DATA TO USE:
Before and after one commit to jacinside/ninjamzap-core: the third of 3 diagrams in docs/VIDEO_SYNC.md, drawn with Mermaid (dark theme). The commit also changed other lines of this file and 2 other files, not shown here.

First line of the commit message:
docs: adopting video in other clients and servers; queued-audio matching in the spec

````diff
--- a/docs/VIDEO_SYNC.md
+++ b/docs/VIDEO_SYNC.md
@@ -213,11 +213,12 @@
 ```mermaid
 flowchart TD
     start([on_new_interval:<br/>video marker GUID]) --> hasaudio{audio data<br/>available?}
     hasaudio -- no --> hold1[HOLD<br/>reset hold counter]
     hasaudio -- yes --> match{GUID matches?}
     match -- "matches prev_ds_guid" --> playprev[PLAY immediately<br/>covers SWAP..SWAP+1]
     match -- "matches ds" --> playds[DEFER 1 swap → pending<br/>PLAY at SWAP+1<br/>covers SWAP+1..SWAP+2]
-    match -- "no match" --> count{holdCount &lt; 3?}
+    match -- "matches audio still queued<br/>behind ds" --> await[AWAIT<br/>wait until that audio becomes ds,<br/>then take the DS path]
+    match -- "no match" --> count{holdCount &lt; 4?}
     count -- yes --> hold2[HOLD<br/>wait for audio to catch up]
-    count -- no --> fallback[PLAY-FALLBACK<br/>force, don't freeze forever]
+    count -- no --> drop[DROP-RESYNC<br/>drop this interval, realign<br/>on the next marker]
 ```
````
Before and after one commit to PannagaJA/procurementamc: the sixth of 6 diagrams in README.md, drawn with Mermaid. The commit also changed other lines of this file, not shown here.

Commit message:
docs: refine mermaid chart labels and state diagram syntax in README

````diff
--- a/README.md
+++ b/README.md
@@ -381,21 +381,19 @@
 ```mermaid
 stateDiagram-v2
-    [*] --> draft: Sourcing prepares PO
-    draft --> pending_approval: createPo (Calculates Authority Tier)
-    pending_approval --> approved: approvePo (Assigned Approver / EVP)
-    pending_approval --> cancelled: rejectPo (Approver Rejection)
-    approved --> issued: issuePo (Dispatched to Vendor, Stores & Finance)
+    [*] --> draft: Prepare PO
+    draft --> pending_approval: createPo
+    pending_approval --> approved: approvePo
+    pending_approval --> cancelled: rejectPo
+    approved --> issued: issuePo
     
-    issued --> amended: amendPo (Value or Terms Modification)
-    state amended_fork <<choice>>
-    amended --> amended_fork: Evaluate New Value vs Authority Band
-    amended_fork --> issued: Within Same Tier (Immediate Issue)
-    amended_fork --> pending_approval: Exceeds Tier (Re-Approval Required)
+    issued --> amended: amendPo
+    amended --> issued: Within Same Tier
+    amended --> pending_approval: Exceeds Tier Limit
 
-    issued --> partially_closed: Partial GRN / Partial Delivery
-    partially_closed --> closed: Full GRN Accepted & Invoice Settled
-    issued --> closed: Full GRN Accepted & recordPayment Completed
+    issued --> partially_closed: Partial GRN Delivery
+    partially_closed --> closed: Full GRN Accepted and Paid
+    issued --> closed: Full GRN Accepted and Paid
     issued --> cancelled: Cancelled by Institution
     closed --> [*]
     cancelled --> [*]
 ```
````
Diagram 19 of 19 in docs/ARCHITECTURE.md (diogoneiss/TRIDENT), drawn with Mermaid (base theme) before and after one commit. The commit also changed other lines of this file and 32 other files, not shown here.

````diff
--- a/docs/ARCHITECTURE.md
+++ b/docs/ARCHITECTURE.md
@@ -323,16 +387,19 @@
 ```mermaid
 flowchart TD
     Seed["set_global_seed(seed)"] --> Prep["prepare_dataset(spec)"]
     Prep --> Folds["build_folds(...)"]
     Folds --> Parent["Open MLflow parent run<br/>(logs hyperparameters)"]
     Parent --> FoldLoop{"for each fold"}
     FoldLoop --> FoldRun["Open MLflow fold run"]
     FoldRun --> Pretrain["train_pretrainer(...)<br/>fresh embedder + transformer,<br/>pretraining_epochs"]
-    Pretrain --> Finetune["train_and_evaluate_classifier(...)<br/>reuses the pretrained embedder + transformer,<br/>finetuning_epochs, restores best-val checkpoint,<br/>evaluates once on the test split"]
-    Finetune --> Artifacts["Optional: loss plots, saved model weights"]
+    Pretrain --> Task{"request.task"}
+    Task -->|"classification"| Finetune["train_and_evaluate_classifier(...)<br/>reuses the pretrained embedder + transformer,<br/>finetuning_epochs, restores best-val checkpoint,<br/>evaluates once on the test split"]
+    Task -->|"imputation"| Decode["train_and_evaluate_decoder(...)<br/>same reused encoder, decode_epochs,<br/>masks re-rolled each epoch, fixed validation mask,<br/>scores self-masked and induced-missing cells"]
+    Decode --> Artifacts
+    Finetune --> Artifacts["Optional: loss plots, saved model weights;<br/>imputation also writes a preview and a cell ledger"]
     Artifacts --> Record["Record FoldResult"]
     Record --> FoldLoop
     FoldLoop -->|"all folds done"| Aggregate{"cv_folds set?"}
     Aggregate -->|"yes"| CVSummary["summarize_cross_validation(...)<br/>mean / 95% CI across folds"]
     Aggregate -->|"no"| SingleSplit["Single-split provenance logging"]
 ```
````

ABOUT THIS EXERCISE: For this task, set down the entire listing word for word.

ANSWER AREA:
Before and after one commit to jacinside/ninjamzap-core: the third of 3 diagrams in docs/VIDEO_SYNC.md, drawn with Mermaid (dark theme). The commit also changed other lines of this file and 2 other files, not shown here.

First line of the commit message:
docs: adopting video in other clients and servers; queued-audio matching in the spec

````diff
--- a/docs/VIDEO_SYNC.md
+++ b/docs/VIDEO_SYNC.md
@@ -213,11 +213,12 @@
 ```mermaid
 flowchart TD
     start([on_new_interval:<br/>video marker GUID]) --> hasaudio{audio data<br/>available?}
     hasaudio -- no --> hold1[HOLD<br/>reset hold counter]
     hasaudio -- yes --> match{GUID matches?}
     match -- "matches prev_ds_guid" --> playprev[PLAY immediately<br/>covers SWAP..SWAP+1]
     match -- "matches ds" --> playds[DEFER 1 swap → pending<br/>PLAY at SWAP+1<br/>covers SWAP+1..SWAP+2]
-    match -- "no match" --> count{holdCount &lt; 3?}
+    match -- "matches audio still queued<br/>behind ds" --> await[AWAIT<br/>wait until that audio becomes ds,<br/>then take the DS path]
+    match -- "no match" --> count{holdCount &lt; 4?}
     count -- yes --> hold2[HOLD<br/>wait for audio to catch up]
-    count -- no --> fallback[PLAY-FALLBACK<br/>force, don't freeze forever]
+    count -- no --> drop[DROP-RESYNC<br/>drop this interval, realign<br/>on the next marker]
 ```
````
Before and after one commit to PannagaJA/procurementamc: the sixth of 6 diagrams in README.md, drawn with Mermaid. The commit also changed other lines of this file, not shown here.

Commit message:
docs: refine mermaid chart labels and state diagram syntax in README

````diff
--- a/README.md
+++ b/README.md
@@ -381,21 +381,19 @@
 ```mermaid
 stateDiagram-v2
-    [*] --> draft: Sourcing prepares PO
-    draft --> pending_approval: createPo (Calculates Authority Tier)
-    pending_approval --> approved: approvePo (Assigned Approver / EVP)
-    pending_approval --> cancelled: rejectPo (Approver Rejection)
-    approved --> issued: issuePo (Dispatched to Vendor, Stores & Finance)
+    [*] --> draft: Prepare PO
+    draft --> pending_approval: createPo
+    pending_approval --> approved: approvePo
+    pending_approval --> cancelled: rejectPo
+    approved --> issued: issuePo
     
-    issued --> amended: amendPo (Value or Terms Modification)
-    state amended_fork <<choice>>
-    amended --> amended_fork: Evaluate New Value vs Authority Band
-    amended_fork --> issued: Within Same Tier (Immediate Issue)
-    amended_fork --> pending_approval: Exceeds Tier (Re-Approval Required)
+    issued --> amended: amendPo
+    amended --> issued: Within Same Tier
+    amended --> pending_approval: Exceeds Tier Limit
 
-    issued --> partially_closed: Partial GRN / Partial Delivery
-    partially_closed --> closed: Full GRN Accepted & Invoice Settled
-    issued --> closed: Full GRN Accepted & recordPayment Completed
+    issued --> partially_closed: Partial GRN Delivery
+    partially_closed --> closed: Full GRN Accepted and Paid
+    issued --> closed: Full GRN Accepted and Paid
     issued --> cancelled: Cancelled by Institution
     closed --> [*]
     cancelled --> [*]
 ```
````
Diagram 19 of 19 in docs/ARCHITECTURE.md (diogoneiss/TRIDENT), drawn with Mermaid (base theme) before and after one commit. The commit also changed other lines of this file and 32 other files, not shown here.

````diff
--- a/docs/ARCHITECTURE.md
+++ b/docs/ARCHITECTURE.md
@@ -323,16 +387,19 @@
 ```mermaid
 flowchart TD
     Seed["set_global_seed(seed)"] --> Prep["prepare_dataset(spec)"]
     Prep --> Folds["build_folds(...)"]
     Folds --> Parent["Open MLflow parent run<br/>(logs hyperparameters)"]
     Parent --> FoldLoop{"for each fold"}
     FoldLoop --> FoldRun["Open MLflow fold run"]
     FoldRun --> Pretrain["train_pretrainer(...)<br/>fresh embedder + transformer,<br/>pretraining_epochs"]
-    Pretrain --> Finetune["train_and_evaluate_classifier(...)<br/>reuses the pretrained embedder + transformer,<br/>finetuning_epochs, restores best-val checkpoint,<br/>evaluates once on the test split"]
-    Finetune --> Artifacts["Optional: loss plots, saved model weights"]
+    Pretrain --> Task{"request.task"}
+    Task -->|"classification"| Finetune["train_and_evaluate_classifier(...)<br/>reuses the pretrained embedder + transformer,<br/>finetuning_epochs, restores best-val checkpoint,<br/>evaluates once on the test split"]
+    Task -->|"imputation"| Decode["train_and_evaluate_decoder(...)<br/>same reused encoder, decode_epochs,<br/>masks re-rolled each epoch, fixed validation mask,<br/>scores self-masked and induced-missing cells"]
+    Decode --> Artifacts
+    Finetune --> Artifacts["Optional: loss plots, saved model weights;<br/>imputation also writes a preview and a cell ledger"]
     Artifacts --> Record["Record FoldResult"]
     Record --> FoldLoop
     FoldLoop -->|"all folds done"| Aggregate{"cv_folds set?"}
     Aggregate -->|"yes"| CVSummary["summarize_cross_validation(...)<br/>mean / 95% CI across folds"]
     Aggregate -->|"no"| SingleSplit["Single-split provenance logging"]
 ```
````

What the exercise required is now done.